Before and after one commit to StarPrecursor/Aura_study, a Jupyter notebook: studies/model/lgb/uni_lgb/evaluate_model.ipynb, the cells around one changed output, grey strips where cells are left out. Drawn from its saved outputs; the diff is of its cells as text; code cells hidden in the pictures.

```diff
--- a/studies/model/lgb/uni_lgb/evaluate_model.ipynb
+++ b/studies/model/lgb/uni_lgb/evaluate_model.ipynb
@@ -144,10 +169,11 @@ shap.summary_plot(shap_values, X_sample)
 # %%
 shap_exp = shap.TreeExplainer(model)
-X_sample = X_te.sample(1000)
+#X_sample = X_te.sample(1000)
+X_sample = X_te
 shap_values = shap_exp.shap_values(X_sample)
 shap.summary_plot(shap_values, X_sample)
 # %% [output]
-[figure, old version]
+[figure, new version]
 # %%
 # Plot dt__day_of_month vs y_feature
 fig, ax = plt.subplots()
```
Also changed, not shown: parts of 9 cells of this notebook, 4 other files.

···

**Your assignment**
Using the material above, restate each entry exactly as it stands.

**Solution for this task**
Before and after one commit to StarPrecursor/Aura_study, a Jupyter notebook: studies/model/lgb/uni_lgb/evaluate_model.ipynb, the cells around one changed output, grey strips where cells are left out. Drawn from its saved outputs; the diff is of its cells as text; code cells hidden in the pictures.

```diff
--- a/studies/model/lgb/uni_lgb/evaluate_model.ipynb
+++ b/studies/model/lgb/uni_lgb/evaluate_model.ipynb
@@ -144,10 +169,11 @@ shap.summary_plot(shap_values, X_sample)
 # %%
 shap_exp = shap.TreeExplainer(model)
-X_sample = X_te.sample(1000)
+#X_sample = X_te.sample(1000)
+X_sample = X_te
 shap_values = shap_exp.shap_values(X_sample)
 shap.summary_plot(shap_values, X_sample)
 # %% [output]
-[figure, old version]
+[figure, new version]
 # %%
 # Plot dt__day_of_month vs y_feature
 fig, ax = plt.subplots()
```
Also changed, not shown: parts of 9 cells of this notebook, 4 other files.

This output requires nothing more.